The Heat Is Online

Katrina Package for Weather Page of HeatIsOnLine

· Three weeks after Katrina made landfall, hurricane Rita passed over the hot waters of the Gulf,attaining category 5 status as it headed toward the Texas coast (Sept. 2005).

· But researchers debate role of sea temperatures -- some see El Nino and African monsoons as more critical to hurricane intensity. (May, 2007)


· Katrina,  one of the strongest and likely the costliest hurricanes in U.S. history, barreled into southeastern US, killing hundreds, driving more than a million people from their homes and leaving as much as $100 billion in damages -- in one of the worst natural disasters ever to hit the U.S. (Aug. 2005)


"Katrina's Real Name" (op-ed in Boston Globe) Aug. 30, 2005.

· Experts foresee more Katrinas (Aug. 31, 2005)

· UK Science Adviser ties Katrina to warming (Aug. 31, 2005)

· German Conservative environmental candidate ties US CO2 policies to Katrina (Sept. 2005)

· More world leaders cite Katrina's link to warming (Sept. 2005)

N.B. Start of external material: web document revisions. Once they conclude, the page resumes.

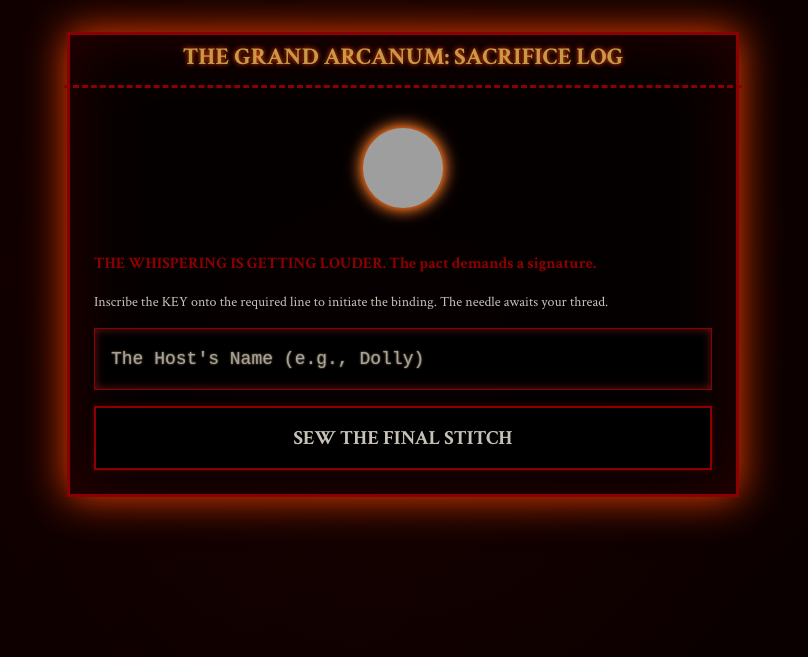
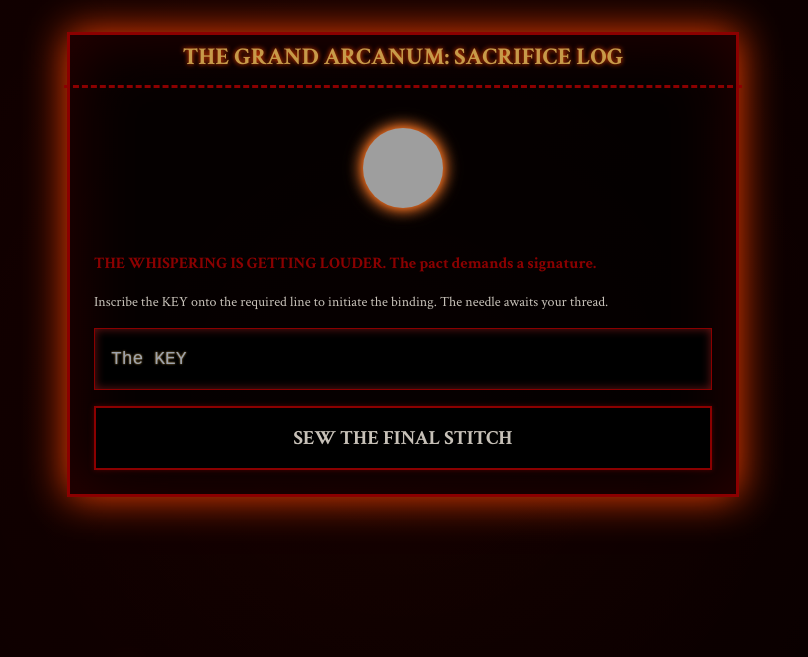
Before and after one commit to marimibun/ARGGame, a plain HTML site: page index.html in a window 1280 px wide. Shown: the top 657 px of the page, without its empty margins (237-1045 px from the left). Drawn offline with nearby package versions, Linux system fonts and the light colour scheme; grey boxes are pictures that could not be loaded.

Commit message:
Update index.html

```diff
--- a/index.html
+++ b/index.html
@@ -324,7 +324,7 @@
             </p>
 
             <div class="flex flex-col sm:flex-row gap-4">
-                <input type="text" id="passwordInput" placeholder="The Host's Name (e.g., Dolly)"
+                <input type="text" id="passwordInput" placeholder="The KEY"
                        class="flex-1 w-full p-4 text-lg outline-none"
                        oninput="checkPassword()">
             </div>
```
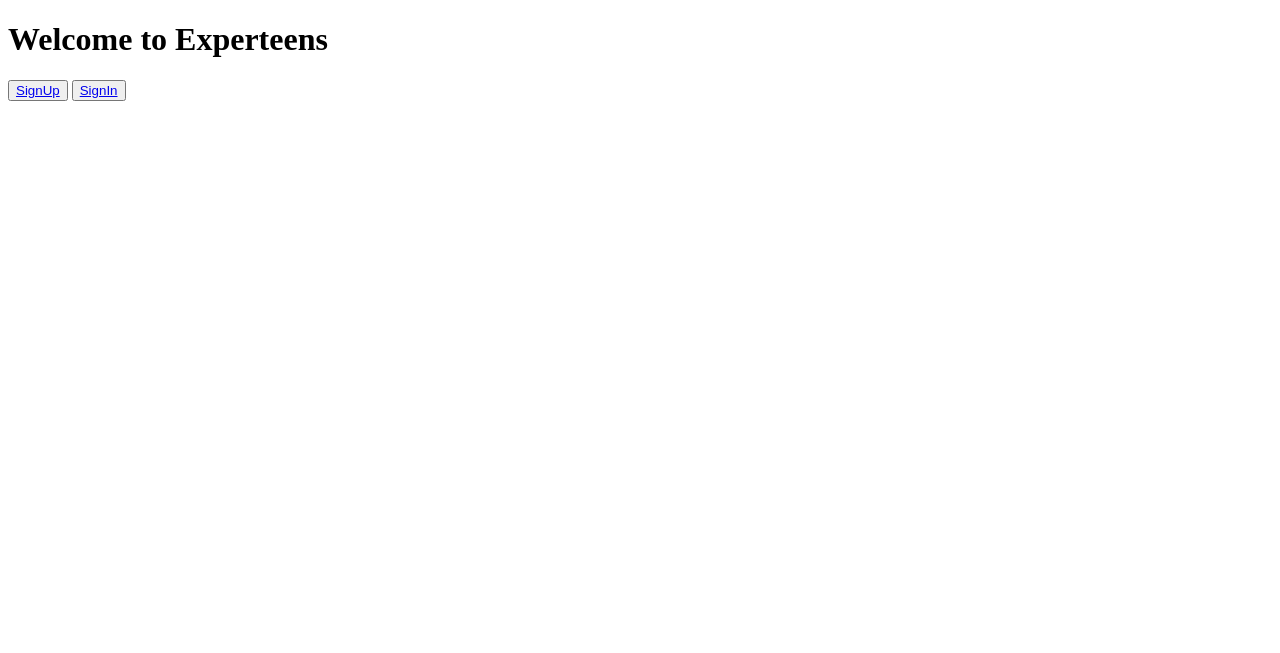
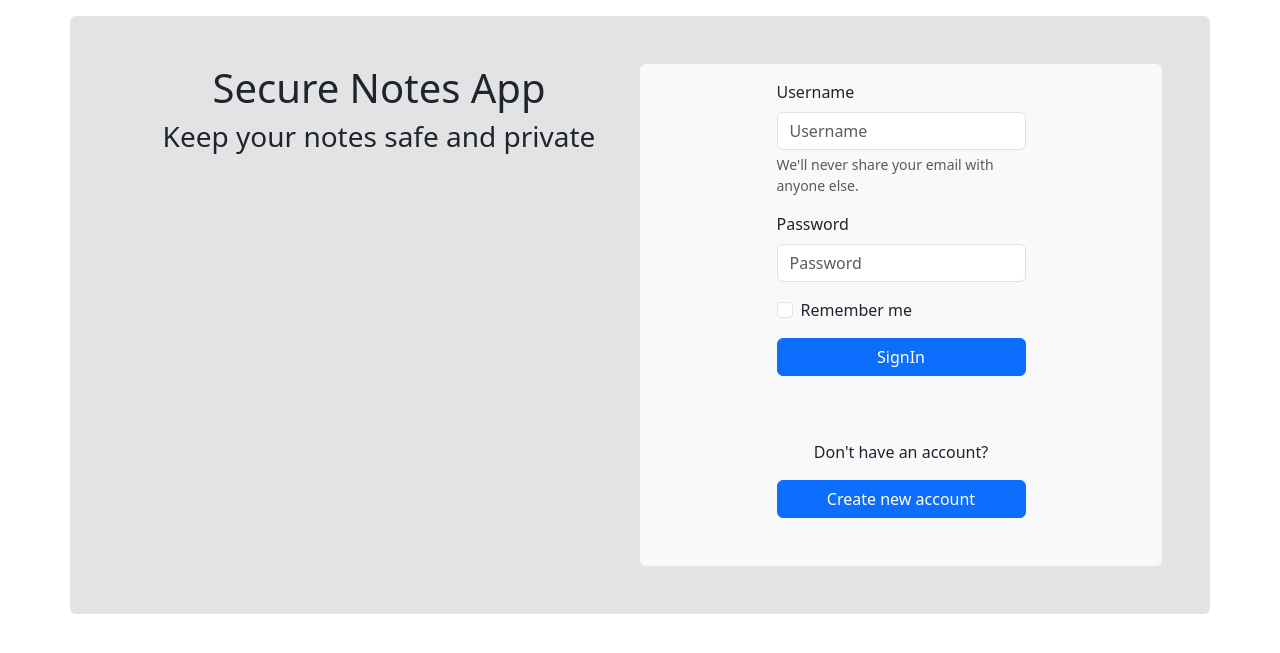
Before and after one commit to Khonnie/User-Authentication-System, a Django app: page / in a window 1280 px wide. Shown: the top 653 px of the page. Run offline with Django 5.2, Linux system fonts and the light colour scheme.

Commit message:
added styling to the landing page

```diff
--- a/user_auth/templates/user_auth/index.html
+++ b/user_auth/templates/user_auth/index.html
@@ -5,9 +5,10 @@
     <meta charset="UTF-8">
     <meta name="viewport" content="width=device-width, initial-scale=1.0">
     <title>Document</title>
+    <link href="https://cdn.jsdelivr.net/npm/bootstrap@5.3.8/dist/css/bootstrap.min.css" rel="stylesheet" integrity="sha384-sRIl4kxILFvY47J16cr9ZwB07vP4J8+LH7qKQnuqkuIAvNWLzeN8tE5YBujZqJLB" crossorigin="anonymous">
 </head>
 
-<body>
+<body >
     {% for message in messages%}
     <div class="alert alert-{{message.tags}} alert-dismissible fade show" role="alert">
         <strong>Message:</strong>{{message}}
@@ -17,7 +18,11 @@
     </div>
     {%endfor%}
 
-    <h1>Welcome to Experteens</h1>
+<div class="container mt-3 d-flex justify-content-center align-items-start bg-secondary-subtle p-5 rounded" >
+    <div class="container w-50">
+    <h1 class="text-center color-primary">Secure Notes App</h1>
+    <h3 class="text-center">Keep your notes safe and private</h3>
+    </div>
     <!-- if user is logged in -->
     {% if user.is_authenticated%}
     <h2>Hello {{first_name}}</h2>
@@ -25,8 +30,30 @@
     <button type="submit"><a href="{% url 'user_auth:signout' %}">SignOut</a></button>
 
     {% else %}
-    <button type="submit"><a href="{% url 'user_auth:signup' %}">SignUp</a></button>
-    <button type="submit"><a href="{% url 'user_auth:signin' %}">SignIn</a></button>
+    <div class=" container d-flex justify-content-center align-items-center gap-3 flex-column  w-50 pt-3 rounded pb-5 bg-light">
+         <form action="{% url 'user_auth:signin' %}" method="post" class="w-50">
+        {% csrf_token %}
+  <div class="mb-3">
+    <label for="exampleInputEmail1" class="form-label">Username</label>
+    <input type="text" class="form-control" id="exampleInputEmail1" aria-describedby="emailHelp" name="username" aria-placeholder="Username" placeholder="Username">
+    <div id="emailHelp" class="form-text">We'll never share your email with anyone else.</div>
+  </div>
+  <div class="mb-3">
+    <label for="exampleInputPassword1" class="form-label">Password</label>
+    <input type="password" class="form-control" id="exampleInputPassword1" name="password" placeholder="Password">
+  </div>
+  <div class="mb-3 form-check">
+    <input type="checkbox" class="form-check-input" id="exampleCheck1">
+    <label class="form-check-label" for="exampleCheck1">Remember me</label>
+  </div>
+  <button type="submit" class="btn btn-primary w-100">SignIn</button>
+</form>
+<div class="w-100 d-flex justify-content-center align-items-center flex-column mt-5">
+<p>Don't have an account?</p>
+<button type="submit" class="btn btn-primary w-50"><a href="{% url 'user_auth:signup' %}" class="text-white" style="text-decoration: none;">Create new account</a></button>
+    </div>
+    </div>
+</div>
     {% endif %}
 </body>
 
```
Also changed, not shown: db.sqlite3.
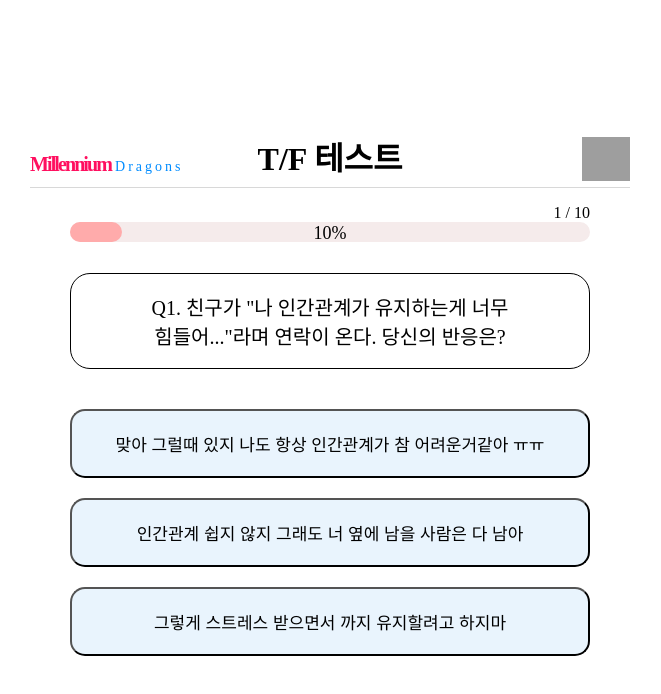
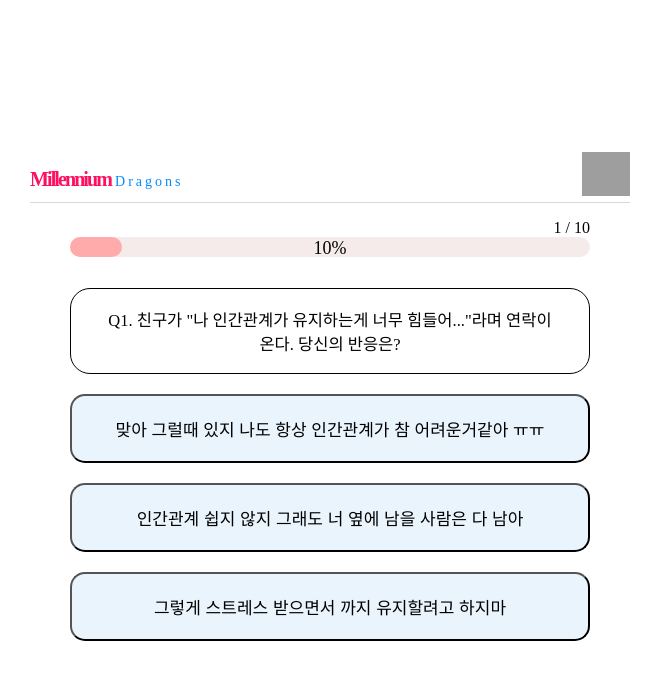
Before and after one commit to MBTIPsychologicalTest/TF_Test, a plain HTML site: page testPage.html in a window 1280 px wide. Shown: the whole page, without its empty margins (310-971 px from the left). Drawn offline with Linux system fonts and the light colour scheme; grey boxes are pictures that could not be loaded.

Commit message:
질문칸의 font크기 축소, 페이지 이름 (T/F 테스트) 삭제, 마지막 질문 font크기 축소

```diff
--- a/testPage.css
+++ b/testPage.css
@@ -46,10 +46,6 @@ body {
     position: absolute;
     top: 20%;
     right: 0px;
-}
-
-.display-title > h1{
-    margin: 0;
 }
 
 #oz-logo{
@@ -109,7 +105,7 @@ p#questionCount {
 }
 
 div#question-container {
-    margin-bottom: 40px;
+    margin-bottom: 20px;
     border: 1px solid black;
     border-radius: 20px;
     padding: 18px 30px;
@@ -117,7 +113,7 @@ div#question-container {
 }
 
 p#question {
-    font-size: 20px;
+    font-size: 16.5px;
     font-weight: 500;
     display: flex;
     align-items: center;
--- a/testPage.html
+++ b/testPage.html
@@ -16,7 +16,6 @@
                     <span class="millennium">Millennium</span>
                     <span class="dragon">Dragons</span>
                 </p>
-                <h1>T/F 테스트</h1>
                 <a href="https://ozcodingschool.com/" target="_blank">
                     <img src="https://www.notion.so/image/https%3A%2F%2Fprod-files-secure.s3.us-west-2.amazonaws.com%2F00feaf78-d356-41ee-90f9-616e7f73fd77%2Ffcd0ea25-917c-400c-9443-839fd0de2a2f%2Foz_icon_(2).png?table=block&id=f5504ba9-b741-4d2e-9af6-ded3fb094d5a&spaceId=00feaf78-d356-41ee-90f9-616e7f73fd77&width=250&userId=097f1c2c-691c-41b5-a12c-237bdfda8a3b&cache=v2"
                         id="oz-logo">
--- a/testPage.js
+++ b/testPage.js
@@ -241,6 +241,7 @@ function goPage10() {
     "로봇 너무 불쌍해 ㅜㅜ 왜 다시 무너뜨리라고 지시하지 인간 나쁘다";
   typeBothButton.innerText = "안쓰럽긴한데 로봇은 지시받은대로 행동해야지.";
   typeTButton.innerText = "로봇 주제에 시키는대로 행동해야지 토를달아?";
+  question.style.fontSize = '14px';
 }
 
 // 다음 페이지 프로그레스바 진행상황과 현재 문항 수 바뀌도록하는 함수
```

· UK Deputy Prime Minister links U.S. climate inaction to Katrina (Sept. 2005)

· David Suzuki: "Evidence suggests heat intensifies hurricanes" --  (Sept. 2005)

· Initial estimates put Katrina's damages at $100 billion (Sept. 2005)

From IPCC specialists:

· New model-based study confirms link between  warming and hurricane intensity (Sept. 2006)

· New study confirms link between warming and hurricane strength (Aug. 2006)

· "Expect more hurricane intensity," Kevin Trenberth (Sept. 2005)

· Global warming "will make -- possibly is already making -- hurricanes" stronger -- Stefan Rahmsdorf, Michael Mann, Rasmus Benestad, Gavin Schmidt and William Connolley (Sept. 2005)

· New research attributes stronger hurricanes to warming (Sept. 2005)

· Changes in Tropical Cyclone Number, Duration, and Intensity in a Warming Environment (Science, Vol 309, Issue 5742, 1844-1846) Sept. 16,2005)

· Top UK scientist:  "This IS global warming." (Sept. 2005)

· Tropical storms found 50 percent stronger than 30 years ago (Aug. 2005)

· Earth's oceans have absorbed 84 percent of the heating in last 40 years (July, 2005)